_GIVEN DATA_.

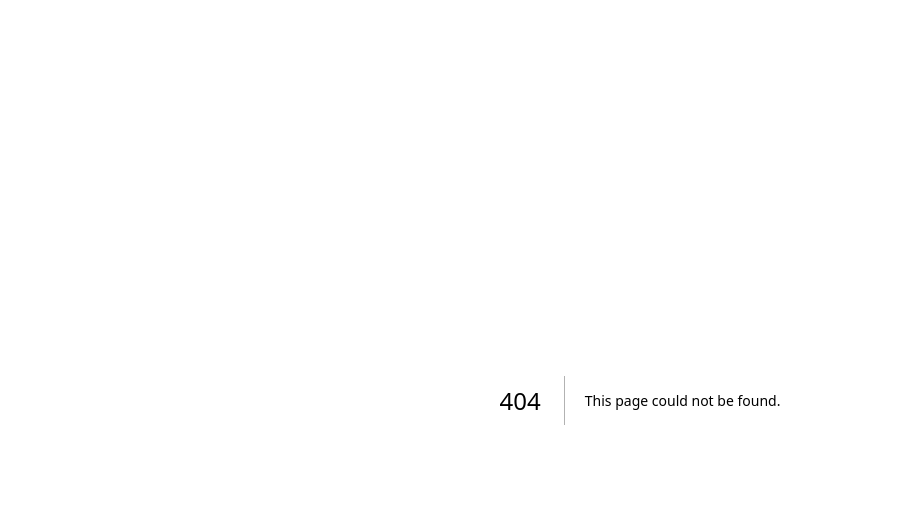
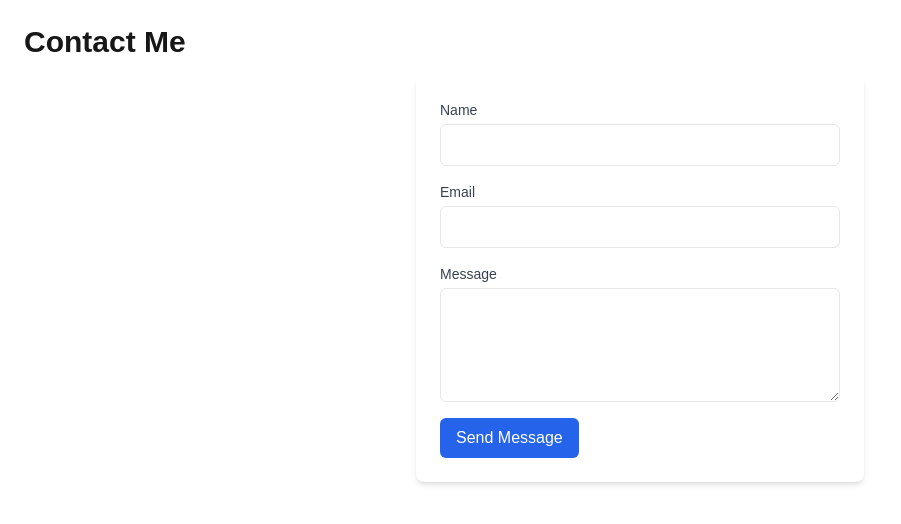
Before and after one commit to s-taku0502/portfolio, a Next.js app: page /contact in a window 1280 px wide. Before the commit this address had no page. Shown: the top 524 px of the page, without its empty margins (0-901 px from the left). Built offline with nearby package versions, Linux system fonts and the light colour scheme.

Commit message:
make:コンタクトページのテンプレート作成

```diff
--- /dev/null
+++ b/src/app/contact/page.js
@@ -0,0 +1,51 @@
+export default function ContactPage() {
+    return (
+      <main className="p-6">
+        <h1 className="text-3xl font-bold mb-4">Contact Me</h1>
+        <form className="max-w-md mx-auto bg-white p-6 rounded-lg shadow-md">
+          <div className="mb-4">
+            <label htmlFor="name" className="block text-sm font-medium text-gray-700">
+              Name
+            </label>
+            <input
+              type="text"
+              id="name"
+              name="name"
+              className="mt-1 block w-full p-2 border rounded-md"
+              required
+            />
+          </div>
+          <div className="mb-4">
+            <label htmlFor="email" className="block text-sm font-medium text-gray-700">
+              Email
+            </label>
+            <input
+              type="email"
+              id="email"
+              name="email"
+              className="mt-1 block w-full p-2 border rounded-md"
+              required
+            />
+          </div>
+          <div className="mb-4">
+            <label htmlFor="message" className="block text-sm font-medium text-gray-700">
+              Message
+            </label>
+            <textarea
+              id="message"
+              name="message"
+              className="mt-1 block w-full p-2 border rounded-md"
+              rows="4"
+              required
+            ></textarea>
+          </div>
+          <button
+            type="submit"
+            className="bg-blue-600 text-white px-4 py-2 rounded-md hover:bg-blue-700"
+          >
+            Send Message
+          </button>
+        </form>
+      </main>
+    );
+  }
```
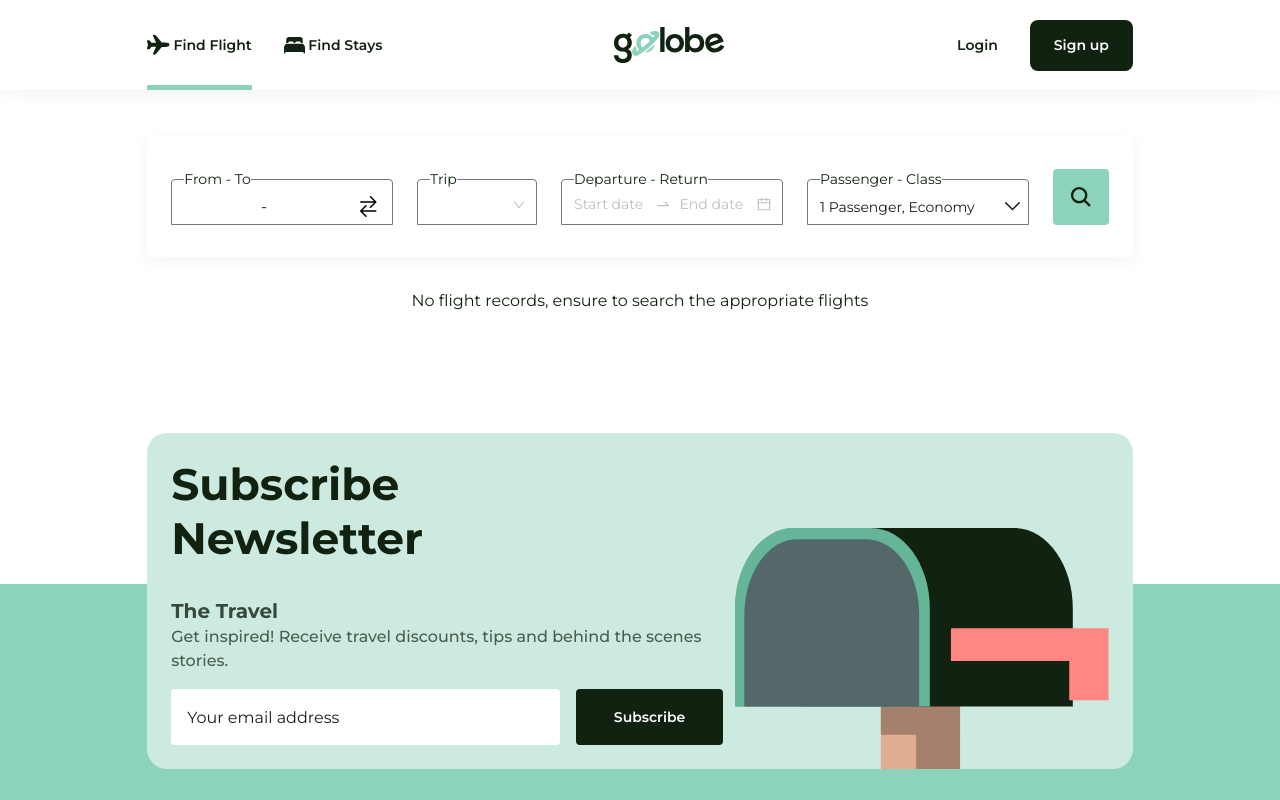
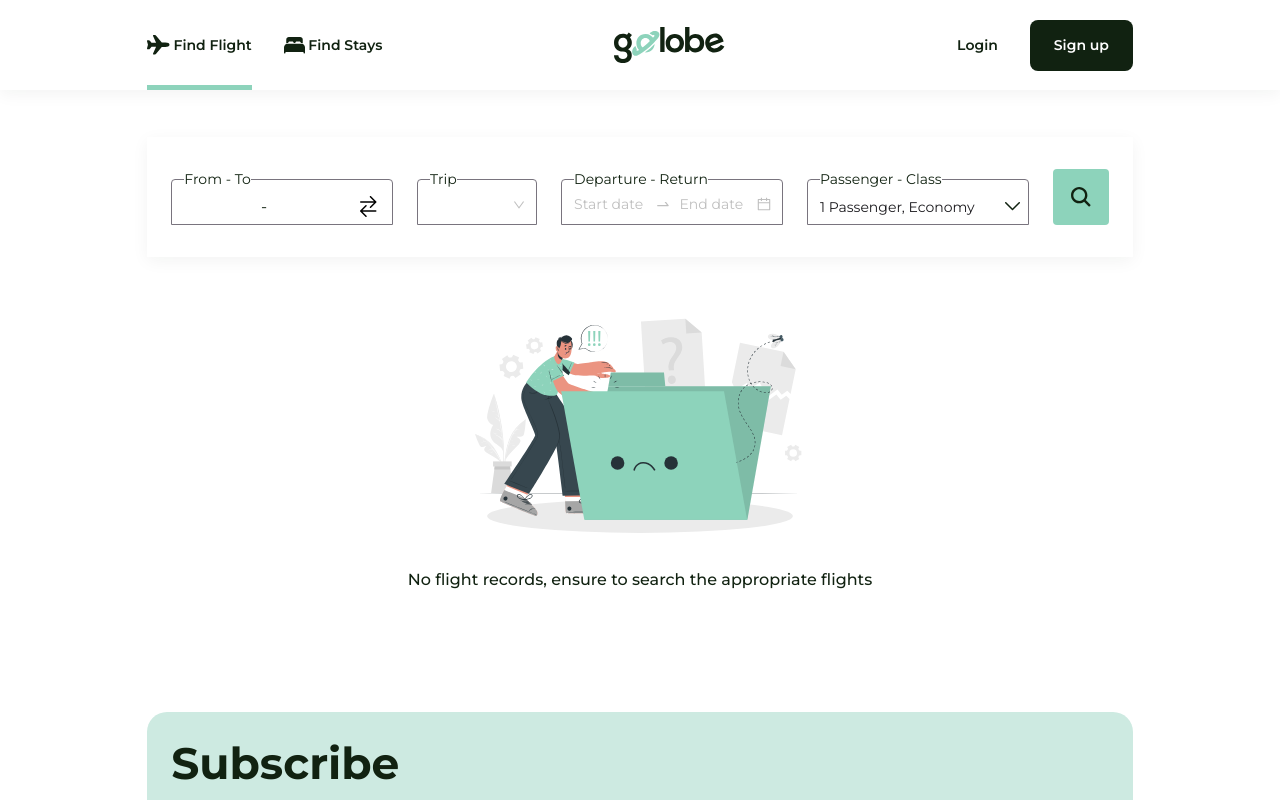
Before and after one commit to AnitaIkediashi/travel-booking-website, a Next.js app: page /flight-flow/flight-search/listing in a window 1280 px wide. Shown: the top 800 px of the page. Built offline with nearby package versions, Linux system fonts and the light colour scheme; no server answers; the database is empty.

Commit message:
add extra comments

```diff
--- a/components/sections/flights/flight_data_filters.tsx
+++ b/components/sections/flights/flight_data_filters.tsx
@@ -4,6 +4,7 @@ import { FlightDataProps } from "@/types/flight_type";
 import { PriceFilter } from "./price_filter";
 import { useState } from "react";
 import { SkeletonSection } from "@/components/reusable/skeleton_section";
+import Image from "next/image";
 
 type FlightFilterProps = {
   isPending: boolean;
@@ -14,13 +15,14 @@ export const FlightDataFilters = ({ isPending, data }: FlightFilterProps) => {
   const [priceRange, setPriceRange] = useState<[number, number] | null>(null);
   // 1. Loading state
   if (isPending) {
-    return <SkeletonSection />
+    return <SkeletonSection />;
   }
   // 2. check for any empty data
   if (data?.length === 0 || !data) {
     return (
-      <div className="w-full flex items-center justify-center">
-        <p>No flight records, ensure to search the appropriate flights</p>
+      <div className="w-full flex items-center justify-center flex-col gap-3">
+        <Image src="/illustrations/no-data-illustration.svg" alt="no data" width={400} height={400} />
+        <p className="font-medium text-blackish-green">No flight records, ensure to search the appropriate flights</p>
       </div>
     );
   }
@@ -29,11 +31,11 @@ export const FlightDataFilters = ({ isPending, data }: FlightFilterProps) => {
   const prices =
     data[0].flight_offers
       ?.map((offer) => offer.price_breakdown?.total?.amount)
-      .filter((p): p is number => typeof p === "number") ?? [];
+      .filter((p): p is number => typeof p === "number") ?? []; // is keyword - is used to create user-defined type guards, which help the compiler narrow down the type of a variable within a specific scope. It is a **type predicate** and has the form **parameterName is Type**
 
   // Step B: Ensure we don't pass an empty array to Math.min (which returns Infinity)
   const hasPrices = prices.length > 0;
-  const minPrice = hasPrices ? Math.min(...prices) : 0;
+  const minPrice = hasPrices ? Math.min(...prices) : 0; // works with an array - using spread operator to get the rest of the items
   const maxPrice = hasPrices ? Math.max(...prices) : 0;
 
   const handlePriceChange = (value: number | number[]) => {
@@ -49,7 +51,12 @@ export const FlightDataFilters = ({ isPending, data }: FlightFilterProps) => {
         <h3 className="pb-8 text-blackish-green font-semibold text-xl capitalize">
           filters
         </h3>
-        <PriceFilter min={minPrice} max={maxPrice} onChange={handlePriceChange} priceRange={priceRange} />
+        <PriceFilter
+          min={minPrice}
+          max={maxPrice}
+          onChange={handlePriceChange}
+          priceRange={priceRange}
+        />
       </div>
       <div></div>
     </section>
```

_WORK ITEM_. The entries above should be written out in full, and any picture in them left out.

_EXERCISE RESPONSE_.
Before and after one commit to s-taku0502/portfolio, a Next.js app: page /contact in a window 1280 px wide. Before the commit this address had no page. Shown: the top 524 px of the page, without its empty margins (0-901 px from the left). Built offline with nearby package versions, Linux system fonts and the light colour scheme.

Commit message:
make:コンタクトページのテンプレート作成

```diff
--- /dev/null
+++ b/src/app/contact/page.js
@@ -0,0 +1,51 @@
+export default function ContactPage() {
+    return (
+      <main className="p-6">
+        <h1 className="text-3xl font-bold mb-4">Contact Me</h1>
+        <form className="max-w-md mx-auto bg-white p-6 rounded-lg shadow-md">
+          <div className="mb-4">
+            <label htmlFor="name" className="block text-sm font-medium text-gray-700">
+              Name
+            </label>
+            <input
+              type="text"
+              id="name"
+              name="name"
+              className="mt-1 block w-full p-2 border rounded-md"
+              required
+            />
+          </div>
+          <div className="mb-4">
+            <label htmlFor="email" className="block text-sm font-medium text-gray-700">
+              Email
+            </label>
+            <input
+              type="email"
+              id="email"
+              name="email"
+              className="mt-1 block w-full p-2 border rounded-md"
+              required
+            />
+          </div>
+          <div className="mb-4">
+            <label htmlFor="message" className="block text-sm font-medium text-gray-700">
+              Message
+            </label>
+            <textarea
+              id="message"
+              name="message"
+              className="mt-1 block w-full p-2 border rounded-md"
+              rows="4"
+              required
+            ></textarea>
+          </div>
+          <button
+            type="submit"
+            className="bg-blue-600 text-white px-4 py-2 rounded-md hover:bg-blue-700"
+          >
+            Send Message
+          </button>
+        </form>
+      </main>
+    );
+  }
```
Before and after one commit to AnitaIkediashi/travel-booking-website, a Next.js app: page /flight-flow/flight-search/listing in a window 1280 px wide. Shown: the top 800 px of the page. Built offline with nearby package versions, Linux system fonts and the light colour scheme; no server answers; the database is empty.

Commit message:
add extra comments

```diff
--- a/components/sections/flights/flight_data_filters.tsx
+++ b/components/sections/flights/flight_data_filters.tsx
@@ -4,6 +4,7 @@ import { FlightDataProps } from "@/types/flight_type";
 import { PriceFilter } from "./price_filter";
 import { useState } from "react";
 import { SkeletonSection } from "@/components/reusable/skeleton_section";
+import Image from "next/image";
 
 type FlightFilterProps = {
   isPending: boolean;
@@ -14,13 +15,14 @@ export const FlightDataFilters = ({ isPending, data }: FlightFilterProps) => {
   const [priceRange, setPriceRange] = useState<[number, number] | null>(null);
   // 1. Loading state
   if (isPending) {
-    return <SkeletonSection />
+    return <SkeletonSection />;
   }
   // 2. check for any empty data
   if (data?.length === 0 || !data) {
     return (
-      <div className="w-full flex items-center justify-center">
-        <p>No flight records, ensure to search the appropriate flights</p>
+      <div className="w-full flex items-center justify-center flex-col gap-3">
+        <Image src="/illustrations/no-data-illustration.svg" alt="no data" width={400} height={400} />
+        <p className="font-medium text-blackish-green">No flight records, ensure to search the appropriate flights</p>
       </div>
     );
   }
@@ -29,11 +31,11 @@ export const FlightDataFilters = ({ isPending, data }: FlightFilterProps) => {
   const prices =
     data[0].flight_offers
       ?.map((offer) => offer.price_breakdown?.total?.amount)
-      .filter((p): p is number => typeof p === "number") ?? [];
+      .filter((p): p is number => typeof p === "number") ?? []; // is keyword - is used to create user-defined type guards, which help the compiler narrow down the type of a variable within a specific scope. It is a **type predicate** and has the form **parameterName is Type**
 
   // Step B: Ensure we don't pass an empty array to Math.min (which returns Infinity)
   const hasPrices = prices.length > 0;
-  const minPrice = hasPrices ? Math.min(...prices) : 0;
+  const minPrice = hasPrices ? Math.min(...prices) : 0; // works with an array - using spread operator to get the rest of the items
   const maxPrice = hasPrices ? Math.max(...prices) : 0;
 
   const handlePriceChange = (value: number | number[]) => {
@@ -49,7 +51,12 @@ export const FlightDataFilters = ({ isPending, data }: FlightFilterProps) => {
         <h3 className="pb-8 text-blackish-green font-semibold text-xl capitalize">
           filters
         </h3>
-        <PriceFilter min={minPrice} max={maxPrice} onChange={handlePriceChange} priceRange={priceRange} />
+        <PriceFilter
+          min={minPrice}
+          max={maxPrice}
+          onChange={handlePriceChange}
+          priceRange={priceRange}
+        />
       </div>
       <div></div>
     </section>
```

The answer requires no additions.